*Problem*
In the listing that follows, how many lines hold the string "link"? Answer with the number only.

Given information Start Marker

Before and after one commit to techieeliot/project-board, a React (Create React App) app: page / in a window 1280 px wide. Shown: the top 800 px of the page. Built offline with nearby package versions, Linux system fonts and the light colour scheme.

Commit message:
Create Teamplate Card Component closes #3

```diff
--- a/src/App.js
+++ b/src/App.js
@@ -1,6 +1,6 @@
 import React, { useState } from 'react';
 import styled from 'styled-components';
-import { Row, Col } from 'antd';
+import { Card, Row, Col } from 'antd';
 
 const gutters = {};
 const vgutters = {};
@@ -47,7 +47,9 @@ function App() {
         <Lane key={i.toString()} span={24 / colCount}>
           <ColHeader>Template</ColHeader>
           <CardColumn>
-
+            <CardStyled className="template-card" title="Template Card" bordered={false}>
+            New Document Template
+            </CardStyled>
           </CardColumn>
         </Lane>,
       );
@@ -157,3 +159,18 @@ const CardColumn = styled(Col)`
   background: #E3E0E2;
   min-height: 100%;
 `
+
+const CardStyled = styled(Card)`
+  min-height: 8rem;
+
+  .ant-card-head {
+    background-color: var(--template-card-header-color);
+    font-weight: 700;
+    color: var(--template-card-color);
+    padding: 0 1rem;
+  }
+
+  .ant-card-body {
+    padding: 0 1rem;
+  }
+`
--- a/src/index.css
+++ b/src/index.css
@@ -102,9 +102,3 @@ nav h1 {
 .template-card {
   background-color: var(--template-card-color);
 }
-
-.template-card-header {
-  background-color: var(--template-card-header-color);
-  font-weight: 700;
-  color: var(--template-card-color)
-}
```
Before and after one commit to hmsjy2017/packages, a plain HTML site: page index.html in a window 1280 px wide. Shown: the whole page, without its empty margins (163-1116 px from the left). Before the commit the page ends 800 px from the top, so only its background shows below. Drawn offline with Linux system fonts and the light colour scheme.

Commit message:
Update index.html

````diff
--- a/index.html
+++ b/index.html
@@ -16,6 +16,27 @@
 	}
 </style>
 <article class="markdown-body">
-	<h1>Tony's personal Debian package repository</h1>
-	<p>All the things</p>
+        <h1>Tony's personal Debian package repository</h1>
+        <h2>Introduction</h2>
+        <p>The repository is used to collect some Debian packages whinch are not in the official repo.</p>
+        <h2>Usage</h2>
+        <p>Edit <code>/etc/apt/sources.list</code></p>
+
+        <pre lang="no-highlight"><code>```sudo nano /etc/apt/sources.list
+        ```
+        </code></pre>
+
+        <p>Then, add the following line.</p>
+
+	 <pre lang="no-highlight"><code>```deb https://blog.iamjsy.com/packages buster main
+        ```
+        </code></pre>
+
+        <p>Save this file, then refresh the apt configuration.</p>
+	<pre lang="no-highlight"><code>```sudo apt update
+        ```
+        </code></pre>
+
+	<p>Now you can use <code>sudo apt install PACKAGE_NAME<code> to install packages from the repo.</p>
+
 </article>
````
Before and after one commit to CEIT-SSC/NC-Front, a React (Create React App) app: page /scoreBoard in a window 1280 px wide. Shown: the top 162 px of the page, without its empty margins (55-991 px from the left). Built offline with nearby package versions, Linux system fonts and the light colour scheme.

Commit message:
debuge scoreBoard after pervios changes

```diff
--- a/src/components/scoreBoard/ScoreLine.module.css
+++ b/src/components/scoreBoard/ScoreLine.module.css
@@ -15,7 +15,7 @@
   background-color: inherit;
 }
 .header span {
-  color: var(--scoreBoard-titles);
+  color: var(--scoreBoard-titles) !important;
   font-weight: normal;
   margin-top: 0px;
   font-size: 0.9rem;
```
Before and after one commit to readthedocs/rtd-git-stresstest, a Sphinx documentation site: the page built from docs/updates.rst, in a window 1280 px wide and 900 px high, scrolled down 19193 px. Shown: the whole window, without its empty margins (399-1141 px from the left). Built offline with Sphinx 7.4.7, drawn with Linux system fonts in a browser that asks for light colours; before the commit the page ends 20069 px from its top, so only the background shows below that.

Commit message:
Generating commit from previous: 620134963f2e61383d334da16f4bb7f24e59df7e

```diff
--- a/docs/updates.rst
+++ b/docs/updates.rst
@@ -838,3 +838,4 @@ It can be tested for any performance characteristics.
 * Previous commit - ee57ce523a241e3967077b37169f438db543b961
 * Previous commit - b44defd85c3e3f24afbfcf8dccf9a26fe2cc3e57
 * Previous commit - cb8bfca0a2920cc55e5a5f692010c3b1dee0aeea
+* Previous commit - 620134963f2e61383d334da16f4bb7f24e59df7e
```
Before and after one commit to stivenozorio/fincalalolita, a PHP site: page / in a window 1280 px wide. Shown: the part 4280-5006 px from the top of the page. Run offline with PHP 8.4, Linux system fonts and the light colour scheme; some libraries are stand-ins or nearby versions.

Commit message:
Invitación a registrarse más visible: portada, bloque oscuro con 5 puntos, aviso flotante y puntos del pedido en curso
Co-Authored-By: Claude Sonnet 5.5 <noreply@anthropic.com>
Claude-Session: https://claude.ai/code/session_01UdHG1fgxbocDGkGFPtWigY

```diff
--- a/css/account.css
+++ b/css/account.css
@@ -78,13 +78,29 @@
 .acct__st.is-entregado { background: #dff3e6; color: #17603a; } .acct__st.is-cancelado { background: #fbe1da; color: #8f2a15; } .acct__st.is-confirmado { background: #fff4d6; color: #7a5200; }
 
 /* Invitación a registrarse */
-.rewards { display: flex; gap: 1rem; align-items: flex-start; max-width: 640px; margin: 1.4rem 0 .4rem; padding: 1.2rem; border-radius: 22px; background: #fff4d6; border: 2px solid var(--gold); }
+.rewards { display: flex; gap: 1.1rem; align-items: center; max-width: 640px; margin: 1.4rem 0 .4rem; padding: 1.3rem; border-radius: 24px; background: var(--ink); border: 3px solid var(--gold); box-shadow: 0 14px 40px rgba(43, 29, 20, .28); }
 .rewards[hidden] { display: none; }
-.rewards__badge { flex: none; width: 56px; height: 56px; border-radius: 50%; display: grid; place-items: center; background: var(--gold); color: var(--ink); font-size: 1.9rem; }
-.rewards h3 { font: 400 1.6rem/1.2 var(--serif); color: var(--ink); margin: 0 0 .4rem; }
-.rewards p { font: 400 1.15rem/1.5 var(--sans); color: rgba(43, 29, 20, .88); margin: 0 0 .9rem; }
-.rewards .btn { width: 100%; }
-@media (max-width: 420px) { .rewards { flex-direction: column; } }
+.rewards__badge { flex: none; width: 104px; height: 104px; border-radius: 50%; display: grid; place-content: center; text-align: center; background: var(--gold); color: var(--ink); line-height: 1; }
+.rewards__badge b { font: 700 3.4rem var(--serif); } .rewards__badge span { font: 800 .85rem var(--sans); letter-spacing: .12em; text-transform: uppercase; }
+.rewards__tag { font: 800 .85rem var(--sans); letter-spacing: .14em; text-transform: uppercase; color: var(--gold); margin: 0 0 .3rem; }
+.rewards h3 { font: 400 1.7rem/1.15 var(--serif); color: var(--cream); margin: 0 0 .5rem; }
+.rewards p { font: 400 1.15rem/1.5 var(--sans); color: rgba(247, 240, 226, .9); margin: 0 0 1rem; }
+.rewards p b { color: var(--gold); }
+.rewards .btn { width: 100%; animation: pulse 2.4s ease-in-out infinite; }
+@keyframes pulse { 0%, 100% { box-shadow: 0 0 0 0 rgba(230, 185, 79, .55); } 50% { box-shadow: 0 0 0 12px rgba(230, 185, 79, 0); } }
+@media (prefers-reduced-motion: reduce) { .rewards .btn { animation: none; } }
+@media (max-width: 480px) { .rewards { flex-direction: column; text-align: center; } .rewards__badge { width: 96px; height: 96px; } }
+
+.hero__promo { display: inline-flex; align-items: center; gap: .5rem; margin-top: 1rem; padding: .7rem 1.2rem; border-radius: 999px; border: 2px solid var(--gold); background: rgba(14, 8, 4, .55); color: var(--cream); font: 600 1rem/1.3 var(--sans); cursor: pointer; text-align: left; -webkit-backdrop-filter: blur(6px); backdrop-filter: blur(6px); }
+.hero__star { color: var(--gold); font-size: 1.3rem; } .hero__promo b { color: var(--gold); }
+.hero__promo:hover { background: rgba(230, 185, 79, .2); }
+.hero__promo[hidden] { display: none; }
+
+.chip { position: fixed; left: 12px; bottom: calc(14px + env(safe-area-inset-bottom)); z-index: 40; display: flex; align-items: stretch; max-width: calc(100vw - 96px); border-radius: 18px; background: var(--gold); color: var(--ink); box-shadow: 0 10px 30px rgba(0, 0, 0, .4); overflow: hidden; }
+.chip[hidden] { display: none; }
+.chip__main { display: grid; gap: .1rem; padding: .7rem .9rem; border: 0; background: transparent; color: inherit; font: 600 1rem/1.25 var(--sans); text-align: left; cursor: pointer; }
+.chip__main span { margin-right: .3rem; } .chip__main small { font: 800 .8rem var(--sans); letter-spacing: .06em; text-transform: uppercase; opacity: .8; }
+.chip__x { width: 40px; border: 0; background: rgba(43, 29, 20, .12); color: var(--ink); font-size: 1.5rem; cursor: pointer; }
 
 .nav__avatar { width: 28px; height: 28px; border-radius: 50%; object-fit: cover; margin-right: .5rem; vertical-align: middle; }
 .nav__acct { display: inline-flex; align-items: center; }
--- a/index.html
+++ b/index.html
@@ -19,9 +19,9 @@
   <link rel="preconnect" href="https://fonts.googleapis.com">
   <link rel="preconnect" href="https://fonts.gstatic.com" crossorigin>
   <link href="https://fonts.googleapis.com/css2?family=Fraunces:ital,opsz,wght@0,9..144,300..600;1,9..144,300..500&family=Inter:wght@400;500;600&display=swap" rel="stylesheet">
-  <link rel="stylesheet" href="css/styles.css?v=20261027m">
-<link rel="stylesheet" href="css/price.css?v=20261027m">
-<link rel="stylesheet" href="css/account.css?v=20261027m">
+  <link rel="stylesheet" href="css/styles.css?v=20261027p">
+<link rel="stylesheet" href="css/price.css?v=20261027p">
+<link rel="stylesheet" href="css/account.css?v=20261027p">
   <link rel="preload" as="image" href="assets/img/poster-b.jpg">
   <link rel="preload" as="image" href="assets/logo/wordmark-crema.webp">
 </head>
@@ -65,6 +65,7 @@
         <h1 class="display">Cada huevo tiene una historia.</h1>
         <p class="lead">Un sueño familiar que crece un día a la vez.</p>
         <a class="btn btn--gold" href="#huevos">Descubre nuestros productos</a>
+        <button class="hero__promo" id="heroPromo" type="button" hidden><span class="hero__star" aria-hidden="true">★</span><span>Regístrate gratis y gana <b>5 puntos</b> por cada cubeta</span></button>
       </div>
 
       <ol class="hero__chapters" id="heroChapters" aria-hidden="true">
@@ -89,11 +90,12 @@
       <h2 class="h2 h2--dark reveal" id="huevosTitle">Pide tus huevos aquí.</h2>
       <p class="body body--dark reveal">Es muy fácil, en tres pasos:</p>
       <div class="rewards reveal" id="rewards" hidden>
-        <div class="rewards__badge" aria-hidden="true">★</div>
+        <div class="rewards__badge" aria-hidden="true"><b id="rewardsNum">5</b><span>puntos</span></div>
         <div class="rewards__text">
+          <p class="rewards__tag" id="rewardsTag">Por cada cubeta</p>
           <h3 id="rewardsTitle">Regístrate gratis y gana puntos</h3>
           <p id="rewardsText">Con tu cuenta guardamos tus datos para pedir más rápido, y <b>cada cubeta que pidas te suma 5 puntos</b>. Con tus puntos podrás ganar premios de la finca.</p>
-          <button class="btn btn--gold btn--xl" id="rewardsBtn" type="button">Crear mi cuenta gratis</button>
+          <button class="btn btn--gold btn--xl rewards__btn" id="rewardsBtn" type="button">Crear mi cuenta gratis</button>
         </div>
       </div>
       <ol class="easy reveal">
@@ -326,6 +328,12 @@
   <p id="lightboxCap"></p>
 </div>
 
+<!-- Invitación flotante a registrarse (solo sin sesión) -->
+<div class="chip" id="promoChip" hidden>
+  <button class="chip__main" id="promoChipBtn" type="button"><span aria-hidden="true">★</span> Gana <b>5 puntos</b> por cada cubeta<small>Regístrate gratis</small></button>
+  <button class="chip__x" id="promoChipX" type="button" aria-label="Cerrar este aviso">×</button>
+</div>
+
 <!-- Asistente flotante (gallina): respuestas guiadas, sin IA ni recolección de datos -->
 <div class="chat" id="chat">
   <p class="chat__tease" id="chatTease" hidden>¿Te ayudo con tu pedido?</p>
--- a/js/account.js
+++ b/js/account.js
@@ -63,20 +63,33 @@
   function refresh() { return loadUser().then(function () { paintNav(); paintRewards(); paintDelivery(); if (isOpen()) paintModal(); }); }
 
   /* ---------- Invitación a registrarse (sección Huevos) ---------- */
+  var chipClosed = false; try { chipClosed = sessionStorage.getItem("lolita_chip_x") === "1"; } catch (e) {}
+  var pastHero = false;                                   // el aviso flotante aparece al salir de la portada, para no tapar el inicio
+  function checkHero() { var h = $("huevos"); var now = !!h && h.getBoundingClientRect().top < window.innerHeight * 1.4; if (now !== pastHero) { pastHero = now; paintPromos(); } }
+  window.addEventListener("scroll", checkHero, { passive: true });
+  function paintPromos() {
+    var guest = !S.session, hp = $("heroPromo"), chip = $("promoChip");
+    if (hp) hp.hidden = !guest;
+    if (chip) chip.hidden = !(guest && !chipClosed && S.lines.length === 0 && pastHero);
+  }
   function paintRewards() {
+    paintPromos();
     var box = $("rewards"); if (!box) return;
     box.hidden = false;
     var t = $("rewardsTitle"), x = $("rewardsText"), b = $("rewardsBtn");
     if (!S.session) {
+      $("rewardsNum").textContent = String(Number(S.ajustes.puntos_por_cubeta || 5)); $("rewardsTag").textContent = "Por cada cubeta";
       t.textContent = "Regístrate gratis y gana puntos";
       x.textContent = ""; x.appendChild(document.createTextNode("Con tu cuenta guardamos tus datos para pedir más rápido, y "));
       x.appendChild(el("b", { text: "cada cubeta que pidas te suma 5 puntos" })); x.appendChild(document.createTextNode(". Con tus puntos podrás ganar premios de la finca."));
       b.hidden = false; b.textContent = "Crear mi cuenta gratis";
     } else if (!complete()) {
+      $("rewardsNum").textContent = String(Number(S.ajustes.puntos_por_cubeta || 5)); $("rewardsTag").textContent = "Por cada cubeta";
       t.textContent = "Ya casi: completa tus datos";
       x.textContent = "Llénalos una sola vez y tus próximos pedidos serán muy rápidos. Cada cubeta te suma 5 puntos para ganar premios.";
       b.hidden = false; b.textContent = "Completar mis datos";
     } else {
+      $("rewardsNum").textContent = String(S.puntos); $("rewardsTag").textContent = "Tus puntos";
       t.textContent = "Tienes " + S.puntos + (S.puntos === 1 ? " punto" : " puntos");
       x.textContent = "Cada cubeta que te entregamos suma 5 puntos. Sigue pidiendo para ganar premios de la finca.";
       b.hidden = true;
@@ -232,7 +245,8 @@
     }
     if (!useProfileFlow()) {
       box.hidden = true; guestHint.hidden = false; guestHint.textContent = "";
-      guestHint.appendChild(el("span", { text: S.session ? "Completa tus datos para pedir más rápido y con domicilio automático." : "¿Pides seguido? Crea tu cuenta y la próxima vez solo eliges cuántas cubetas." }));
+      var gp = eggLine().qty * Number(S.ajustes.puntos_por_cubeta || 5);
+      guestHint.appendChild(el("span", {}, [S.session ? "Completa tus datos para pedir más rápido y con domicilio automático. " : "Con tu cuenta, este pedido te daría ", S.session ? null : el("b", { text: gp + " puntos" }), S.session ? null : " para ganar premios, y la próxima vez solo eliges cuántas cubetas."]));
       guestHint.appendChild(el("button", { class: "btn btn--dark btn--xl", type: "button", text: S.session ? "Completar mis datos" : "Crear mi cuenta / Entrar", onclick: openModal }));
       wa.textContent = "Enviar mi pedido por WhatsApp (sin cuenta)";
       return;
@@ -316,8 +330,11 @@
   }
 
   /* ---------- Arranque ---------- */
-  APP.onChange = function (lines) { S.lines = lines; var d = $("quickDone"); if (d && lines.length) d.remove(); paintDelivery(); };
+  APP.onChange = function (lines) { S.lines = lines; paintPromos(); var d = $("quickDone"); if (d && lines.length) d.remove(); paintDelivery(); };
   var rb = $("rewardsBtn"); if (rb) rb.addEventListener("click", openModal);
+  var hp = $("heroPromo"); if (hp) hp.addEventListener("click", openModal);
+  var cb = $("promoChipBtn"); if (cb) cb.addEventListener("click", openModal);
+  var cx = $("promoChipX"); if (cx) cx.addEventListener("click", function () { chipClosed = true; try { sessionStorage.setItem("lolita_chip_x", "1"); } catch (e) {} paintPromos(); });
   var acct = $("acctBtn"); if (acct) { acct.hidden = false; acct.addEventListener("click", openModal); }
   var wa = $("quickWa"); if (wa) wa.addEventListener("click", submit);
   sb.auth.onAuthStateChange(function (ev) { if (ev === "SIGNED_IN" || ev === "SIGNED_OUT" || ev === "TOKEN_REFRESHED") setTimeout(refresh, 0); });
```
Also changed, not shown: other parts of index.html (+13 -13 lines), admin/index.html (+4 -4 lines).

Given information End Marker

*Exercise result*
11